Determine the number of lines in the data below that hold "backgroundColor"; give nothing but that number.

§ **EXCERPTED RECORDS**
-*-*-
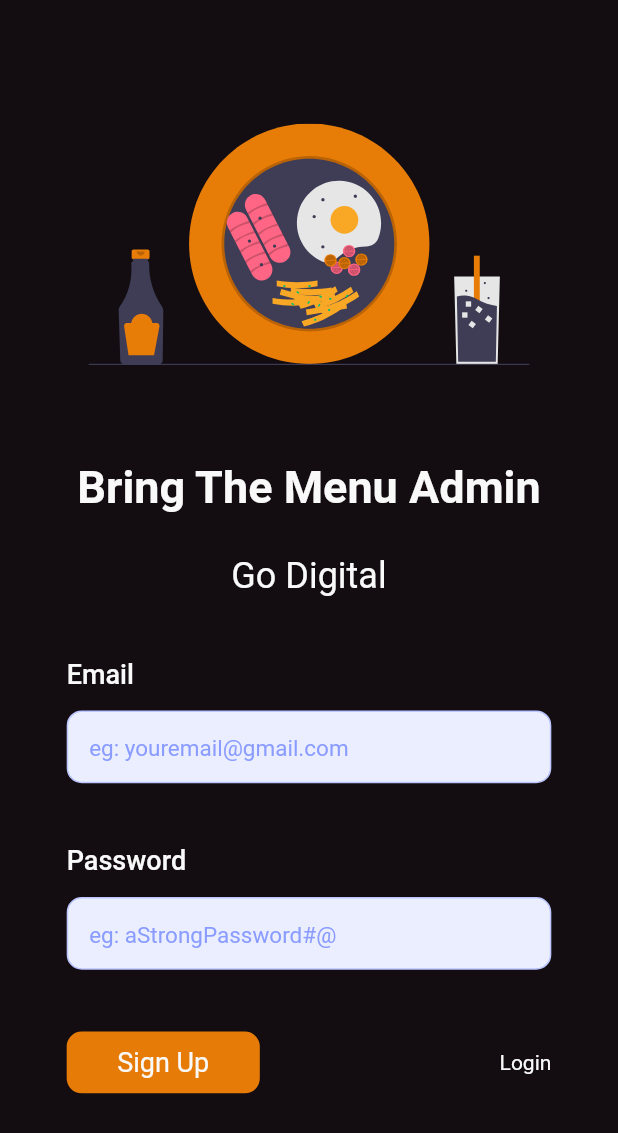
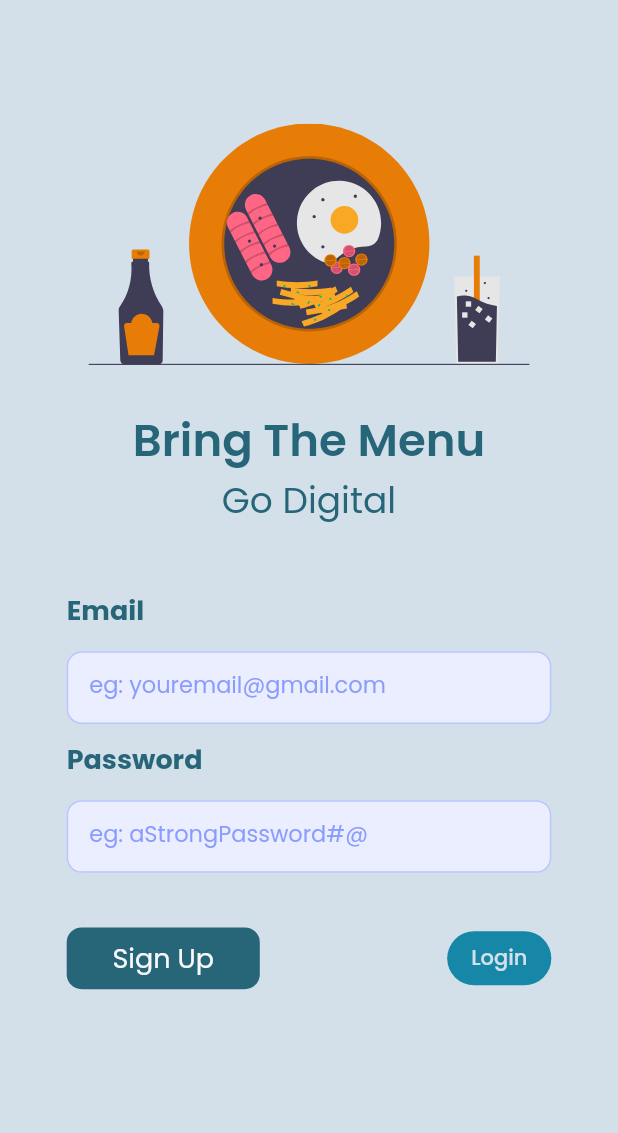
Before and after one commit to m0hit-kumar/Bring-The-Menu, a Flutter app: the screen it shows after launch, on a phone screen of 412 x 824 dp. Shown: the top 1133 px of the screen. Run offline on Flutter 3.47's test engine with Material 2 defaults, Android fonts, the phone set to English and light mode, and no system bars; our stand-ins replace audioplayers, cloud_firestore, firebase_auth, firebase_core, flutter_svg, fluttertoast and 3 more; missing offline and left inert: slidable_button, universal_html; accounts and stored records are empty; Roboto replaces fonts that are missing (Lexend); statements that could not run were skipped.

Commit message:
AdminsSignPage:UI updated

```diff
--- a/lib/main.dart
+++ b/lib/main.dart
@@ -1,23 +1,20 @@
-
-
-import 'package:bring_the_menu/views/admin/generate_qr/generate_qr.dart';
-
-import 'package:bring_the_menu/views/admin/dashboard/about_page.dart';
-
+import 'package:firebase_core/firebase_core.dart';
+import 'package:flutter/material.dart';
+import 'package:flutter/services.dart';
+import 'package:get/get.dart';
 import 'package:universal_html/html.dart' as html;
 
+import 'package:bring_the_menu/views/admin/complete_profile/complete_profile.dart';
+import 'package:bring_the_menu/views/admin/dashboard/about_page.dart';
 import 'package:bring_the_menu/views/admin/dashboard/admin_dashboard.dart';
+import 'package:bring_the_menu/views/admin/generate_qr/generate_qr.dart';
 import 'package:bring_the_menu/views/admin/login/admin_login.dart';
 import 'package:bring_the_menu/views/admin/otp/otp.dart';
+import 'package:bring_the_menu/views/admin/signup/admin_signup.dart';
 import 'package:bring_the_menu/views/client/onBoard/menu_page.dart';
-import 'package:flutter/material.dart';
-import 'package:firebase_core/firebase_core.dart';
+import 'package:bring_the_menu/views/client/onBoard/onboard.dart';
+import 'package:google_fonts/google_fonts.dart';
 import 'firebase_options.dart';
-import 'package:flutter/services.dart';
-import 'package:bring_the_menu/views/admin/signup/admin_signup.dart';
-import 'package:bring_the_menu/views/client/onBoard/onboard.dart';
-import 'package:get/get.dart';
-import 'package:bring_the_menu/views/admin/complete_profile/complete_profile.dart';
 
 Future<void> main() async {
   WidgetsFlutterBinding.ensureInitialized();
@@ -60,7 +57,9 @@ class _MyAppState extends State<MyApp> {
     return GetMaterialApp(
       debugShowCheckedModeBanner: false,
       initialRoute: '/adminSignup',
-      theme: ThemeData(fontFamily: 'Lexend'),
+      theme: ThemeData(
+        fontFamily: GoogleFonts.poppins().fontFamily,
+      ),
       getPages: [
         GetPage(name: '/adminSignup', page: () => const AdminSignUp()),
         GetPage(
--- a/lib/views/admin/signup/admin_signup.dart
+++ b/lib/views/admin/signup/admin_signup.dart
@@ -1,12 +1,14 @@
 import 'package:bring_the_menu/constants.dart';
 import 'package:bring_the_menu/controller/auth_controller.dart';
 import 'package:bring_the_menu/views/admin/otp/otp.dart';
+import 'package:bring_the_menu/views/utility_classes/mytheme.dart';
 import 'package:bring_the_menu/views/widgets/custom_button.dart';
 import 'package:firebase_auth/firebase_auth.dart';
 import 'package:flutter/material.dart';
 import 'package:flutter_svg/flutter_svg.dart';
 import 'package:get/get.dart';
 import 'package:bring_the_menu/views/widgets/input_widget.dart';
+import 'package:velocity_x/velocity_x.dart';
 
 class AdminSignUp extends StatefulWidget {
   const AdminSignUp({super.key});
@@ -36,7 +38,7 @@ class _AdminSignUpState extends State<AdminSignUp> {
           return snapshot.hasData
               ? const AdminOTPScreen()
               : Scaffold(
-                  backgroundColor: constants.backgroundColor,
+                  backgroundColor: MyTheme.LightBlue,
                   body: SingleChildScrollView(
                     child: Padding(
                       padding: const EdgeInsets.symmetric(horizontal: 7),
@@ -49,20 +51,21 @@ class _AdminSignUpState extends State<AdminSignUp> {
                               'assets/images/foodPlate.svg',
                               width: Get.width / 1.4,
                             ),
-                            SizedBox(height: Get.height / 13),
+                            SizedBox(height: Get.height / 30),
                             Text(
-                              'Bring The Menu Admin',
+                              textAlign: TextAlign.center,
+                              'Bring The Menu',
                               style: TextStyle(
-                                  color: constants.whiteTextColor,
+                                  color: MyTheme.darkBlue,
                                   fontWeight: FontWeight.w600,
-                                  fontSize: 30),
+                                  fontSize: 30,
+                                  fontStyle: FontStyle.normal,
+                                  wordSpacing: 0.0),
                             ),
-                            SizedBox(height: Get.height / 30),
                             Text(
                               'Go Digital',
                               style: TextStyle(
-                                  color: constants.whiteTextColor,
-                                  fontSize: 24),
+                                  color: MyTheme.darkBlue, fontSize: 24),
                               textAlign: TextAlign.center,
                             ),
                             SizedBox(height: Get.height / 20),
@@ -72,7 +75,7 @@ class _AdminSignUpState extends State<AdminSignUp> {
                                 hintText: 'eg: youremail@gmail.com',
                                 controller: emailController,
                                 isObscrue: false),
-                            SizedBox(height: Get.height / 20),
+                            SizedBox(height: 10),
                             InputWidget(
                                 constants: constants,
                                 title: 'Password',
@@ -80,7 +83,7 @@ class _AdminSignUpState extends State<AdminSignUp> {
                                 controller: passwordController,
                                 keyboardType: TextInputType.visiblePassword,
                                 isObscrue: true),
-                            SizedBox(height: Get.height / 20),
+                            SizedBox(height: Get.height / 25),
                             Padding(
                               padding: EdgeInsets.symmetric(
                                   horizontal: Get.width / 11),
@@ -102,20 +105,32 @@ class _AdminSignUpState extends State<AdminSignUp> {
                                       },
                                       width: Get.width / 3.2,
                                       height: Get.height / 20),
-                                  InkWell(
-                                    onTap: () {
+                                  ElevatedButton(
+
+                                    onPressed: () {
                                       final username =
                                           emailController.text.trim();
                                       final password =
                                           passwordController.text.trim();
                                       authManager.login(username, password);
                                     },
+                                    style: ButtonStyle(
+                                      elevation: MaterialStateProperty.all(0),
+                                      backgroundColor: MaterialStatePropertyAll( MyTheme.MidBlue),
+                                      shape: MaterialStateProperty.all(
+                                        RoundedRectangleBorder(
+                                          borderRadius:
+                                              BorderRadius.circular(30),
+                                        ),
+                                      ),
+                                    ),
                                     child: Text(
                                       'Login',
                                       style: TextStyle(
-                                          color: constants.whiteTextColor),
+                                        color: MyTheme.LightBlue,
+                                      ),
                                     ),
-                                  )
+                                  ),
                                 ],
                               ),
                             )
--- /dev/null
+++ b/lib/views/utility_classes/mytheme.dart
@@ -0,0 +1,8 @@
+import 'package:flutter/material.dart';
+
+class MyTheme{
+  static Color WhiteSmoke = const Color(0xFFF6F5F5);
+  static Color LightBlue = const Color(0xFFD3E0EA);
+  static Color MidBlue = const Color(0xFF1687A7);
+  static Color darkBlue = const Color(0xFF276678);
+}
--- a/lib/views/widgets/custom_button.dart
+++ b/lib/views/widgets/custom_button.dart
@@ -1,5 +1,6 @@
 import 'package:bring_the_menu/constants.dart';
 import 'package:flutter/material.dart';
+import 'package:bring_the_menu/views/utility_classes/mytheme.dart';
 
 class CustomButton extends StatelessWidget {
   CustomButton({
@@ -25,7 +26,7 @@ class CustomButton extends StatelessWidget {
         width: width,
         height: height,
         decoration: BoxDecoration(
-            color: constants.themeColor,
+            color: MyTheme.darkBlue,
             borderRadius: BorderRadius.circular(10)),
         child: Center(
           child: Text(title,
--- a/lib/views/widgets/input_widget.dart
+++ b/lib/views/widgets/input_widget.dart
@@ -1,3 +1,4 @@
+import 'package:bring_the_menu/views/utility_classes/mytheme.dart';
 import 'package:flutter/material.dart';
 import 'package:get/get.dart';
 import 'package:bring_the_menu/constants.dart';
@@ -40,8 +41,8 @@ class _InputWidgetState extends State<InputWidget> {
                 Text(
                   widget.title,
                   style: TextStyle(
-                      color: widget.constants.whiteTextColor,
-                      fontWeight: FontWeight.w500,
+                      color: MyTheme.darkBlue,
+                      fontWeight: FontWeight.w700,
                       fontSize: 18),
                 ),
               ],
--- a/pubspec.yaml
+++ b/pubspec.yaml
@@ -49,6 +49,8 @@ dependencies:
   # Use with the CupertinoIcons class for iOS style icons.
   cupertino_icons: ^1.0.2
   universal_html: ^2.0.8
+  velocity_x: ^4.0.0
+  google_fonts: ^4.0.4
 
 dev_dependencies:
   flutter_test:
```
Also changed, not shown: assets/images/restarant.svg (added), pubspec.lock, 1 other file.
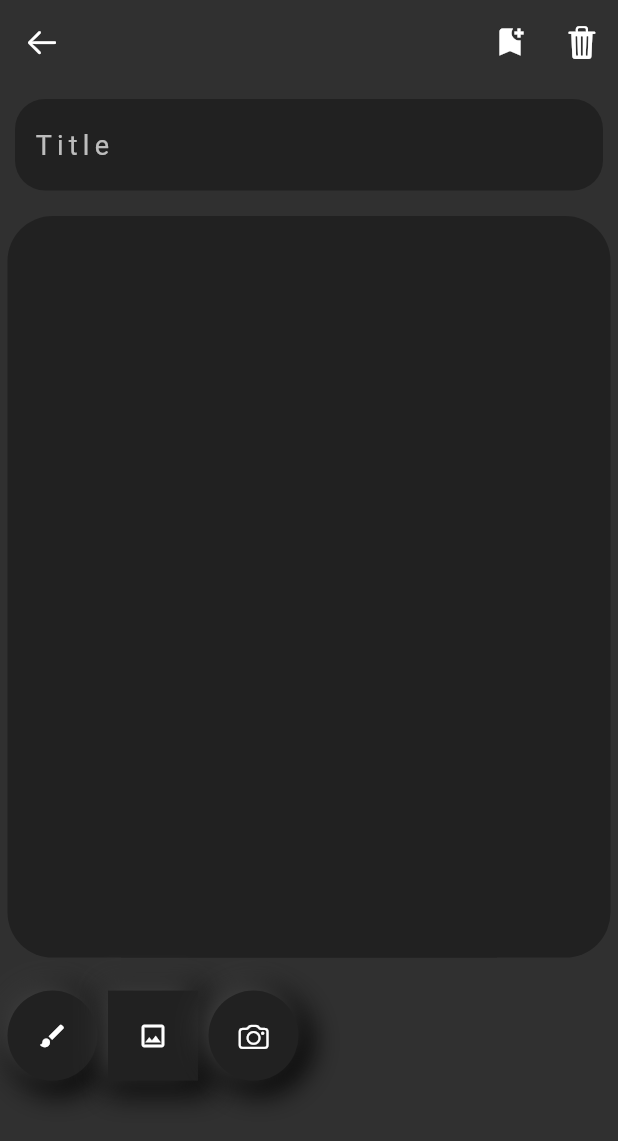
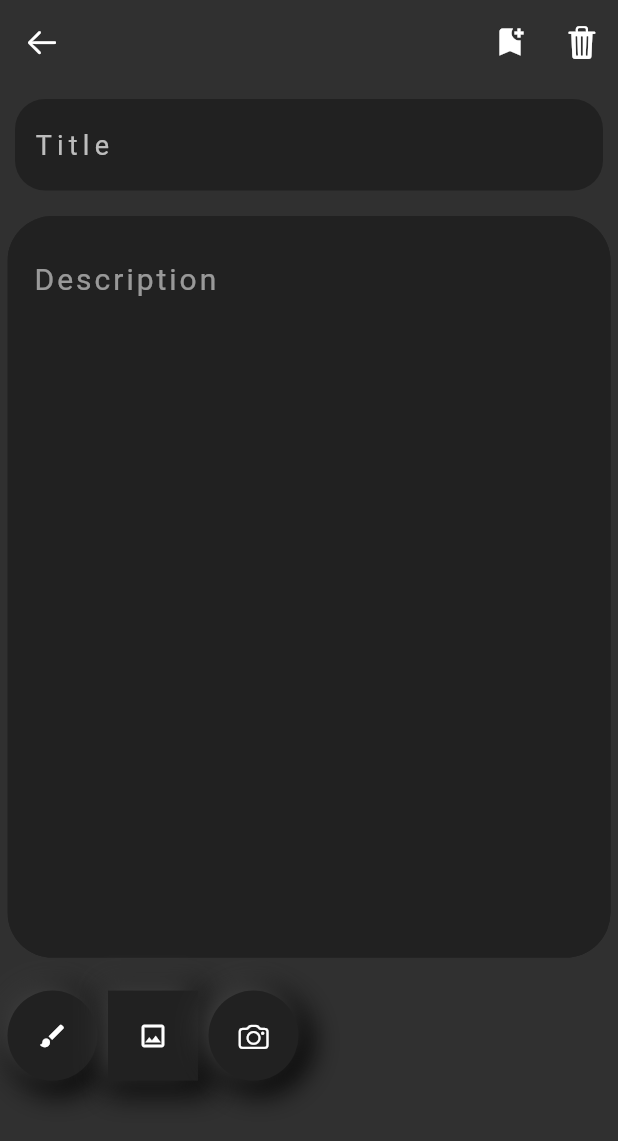
Before and after one commit to jbjason/personal_notepad, a Flutter app: the DetailsScreen screen opened by its route, after a tap on the "bookmark add" icon, on a phone screen of 412 x 824 dp. Shown: the top 1141 px of the screen. Run offline on Flutter 3.47's test engine with Material 2 defaults, Android fonts, the light colour scheme and no system bars; our stand-ins replace flutter_colorpicker, google_fonts, image_picker, lottie, screenshot; missing offline and left inert: image_picker_for_web; Roboto replaces fonts that are missing (Neucha).

Commit message:
Update details_screen.dart

```diff
--- a/lib/screens/details_screen.dart
+++ b/lib/screens/details_screen.dart
@@ -69,6 +69,7 @@ class _DetailsScreenState extends State<DetailsScreen> {
   Widget build(BuildContext context) {
     final productsData = Provider.of<MyNotesP>(context);
     final size = MediaQuery.of(context).size;
+    final double canvasHeight = size.height * .6, canvasWidth = size.width;
     return Scaffold(
       backgroundColor: Colors.grey[850],
       appBar: AppBar(
@@ -91,8 +92,8 @@ class _DetailsScreenState extends State<DetailsScreen> {
                 File? loadImage;
                 // initialPoints empty means no drawing has been done
                 if (initialPoints.isNotEmpty) {
-                  final captureImage =
-                      await controller.captureFromWidget(drawingCanvas(size));
+                  final captureImage = await controller.captureFromWidget(
+                      canvasInBackground(canvasHeight, canvasWidth));
                   loadImage = await takeSnapShot(captureImage, id);
                 }
                 productsData.addNote(MyNote(
@@ -130,7 +131,7 @@ class _DetailsScreenState extends State<DetailsScreen> {
               TtileTextFormField(titleController: _titleController),
               const SizedBox(height: 7),
               // drawing canvas & DescriptionTextField
-              Center(child: drawingCanvas(size)),
+              drawingCanvas(size, canvasHeight, canvasWidth),
               const SizedBox(height: 7),
               // button & constract buttons
               buttonAndStroke(size),
@@ -177,17 +178,43 @@ class _DetailsScreenState extends State<DetailsScreen> {
     );
   }
 
-  Widget drawingCanvas(Size size) {
+  Widget drawingCanvas(Size size, double height, double width) {
+    // final height = size.height * .6;
+    // final width = size.width;
     return Container(
-      height: size.height * .6,
-      width: size.width,
+      height: height,
+      width: width,
       decoration: BoxDecoration(
         borderRadius: BorderRadius.circular(30),
         color: Colors.grey[900],
         image: snapImage == null
-            ? DecorationImage(image: AssetImage('assets/background.png'))
-            : DecorationImage(image: FileImage(snapImage!)),
+            ? DecorationImage(
+                image: AssetImage('assets/background.png'), fit: BoxFit.cover)
+            : DecorationImage(image: FileImage(snapImage!), fit: BoxFit.fitHeight),
       ),
+      child: Stack(
+        children: [
+          canvasInBackground(height, width),
+          // textFormField
+          Positioned(
+            top: 0,
+            left: 0,
+            right: 0,
+            child: DescriptionTextFormField(
+              descriptionController: _descriptionController,
+              isPaint: _isPaint,
+              size: size,
+            ),
+          )
+        ],
+      ),
+    );
+  }
+
+  Widget canvasInBackground(double height, double width) {
+    return Container(
+      height: height,
+      width: width,
       child: GestureDetector(
         onPanDown: (data) {
           !_isPaint
@@ -222,10 +249,6 @@ class _DetailsScreenState extends State<DetailsScreen> {
           borderRadius: BorderRadius.circular(20),
           child: CustomPaint(
             painter: MyCustomPainter(points: initialPoints, isEnd: isEnd),
-            // textFormField
-            // child: DescriptionTextFormField(
-            //     descriptionController: _descriptionController,
-            //     isPaint: _isPaint),
           ),
         ),
       ),
@@ -333,6 +356,7 @@ class TtileTextFormField extends StatelessWidget {
 class DescriptionTextFormField extends StatelessWidget {
   const DescriptionTextFormField({
     Key? key,
+    required this.size,
     required TextEditingController descriptionController,
     required bool isPaint,
   })  : _descriptionController = descriptionController,
@@ -341,6 +365,7 @@ class DescriptionTextFormField extends StatelessWidget {
 
   final TextEditingController _descriptionController;
   final bool _isPaint;
+  final Size size;
 
   @override
   Widget build(BuildContext context) {
@@ -356,7 +381,7 @@ class DescriptionTextFormField extends StatelessWidget {
         style: TextStyle(color: Colors.white, fontSize: 20),
         keyboardType: TextInputType.text,
         textInputAction: TextInputAction.done,
-        maxLines: _isPaint ? 2 : 14,
+        maxLines: _isPaint ? 2 : 12,
         decoration: InputDecoration(
           hintText: 'Description',
           hintStyle: GoogleFonts.neucha(
```
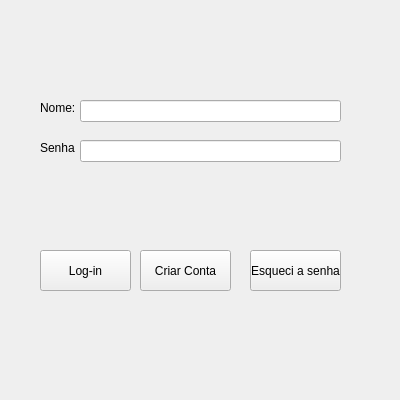
This is login.ui in GustavoGuerato/Library as Qt 5 draws it before an edit. The edited form follows.
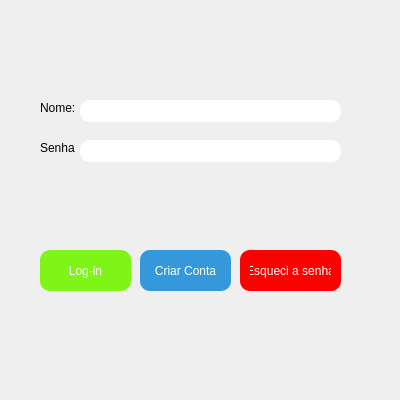
This is the edited form. Icons and pictures are not drawn.

What changed in the file:
```diff
--- a/login.ui
+++ b/login.ui
@@ -42,6 +42,11 @@
       <height>22</height>
      </rect>
     </property>
+    <property name="styleSheet">
+     <string notr="true">QLineEdit{
+border-radius: 10px
+}</string>
+    </property>
    </widget>
    <widget class="QLabel" name="SenhaLabel">
     <property name="geometry">
@@ -65,6 +70,10 @@
       <height>22</height>
      </rect>
     </property>
+    <property name="styleSheet">
+     <string notr="true">QLineEdit{
+border-radius: 10px}</string>
+    </property>
    </widget>
    <widget class="QPushButton" name="loginBtn">
     <property name="geometry">
@@ -75,6 +84,18 @@
       <height>41</height>
      </rect>
     </property>
+    <property name="styleSheet">
+     <string notr="true">QPushButton {
+                border-radius: 10px;
+                padding: 10px;
+                background-color: #7FF517;
+                color: #ffffff;
+            }
+
+            QPushButton:hover {
+                background-color: #71D716;
+            }</string>
+    </property>
     <property name="text">
      <string>Log-in</string>
     </property>
@@ -82,12 +103,24 @@
    <widget class="QPushButton" name="SenhaBtn">
     <property name="geometry">
      <rect>
-      <x>250</x>
+      <x>240</x>
       <y>250</y>
-      <width>91</width>
+      <width>101</width>
       <height>41</height>
      </rect>
     </property>
+    <property name="styleSheet">
+     <string notr="true">QPushButton {
+                border-radius: 10px;
+                padding: 10px;
+                background-color: #FF0000;
+                color: #ffffff;
+            }
+
+            QPushButton:hover {
+                background-color: #ED0000;
+            }</string>
+    </property>
     <property name="text">
      <string>Esqueci a senha</string>
     </property>
@@ -101,6 +134,18 @@
       <height>41</height>
      </rect>
     </property>
+    <property name="styleSheet">
+     <string notr="true">QPushButton {
+                border-radius: 10px;
+                padding: 10px;
+                background-color: #3498db;
+                color: #ffffff;
+            }
+
+            QPushButton:hover {
+                background-color: #2980b9;
+            }</string>
+    </property>
     <property name="text">
      <string>Criar Conta</string>
     </property>
@@ -108,15 +153,18 @@
    <widget class="QLabel" name="InputErro">
     <property name="geometry">
      <rect>
-      <x>160</x>
+      <x>90</x>
       <y>200</y>
-      <width>49</width>
-      <height>16</height>
+      <width>191</width>
+      <height>20</height>
      </rect>
     </property>
     <property name="text">
      <string/>
     </property>
+    <property name="alignment">
+     <set>Qt::AlignCenter</set>
+    </property>
    </widget>
   </widget>
  </widget>
```
Left out of the diff: 3 changed lines with no effect on the pictures.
-*-*-
§ **ANSWER FOR THIS EXERCISE**
4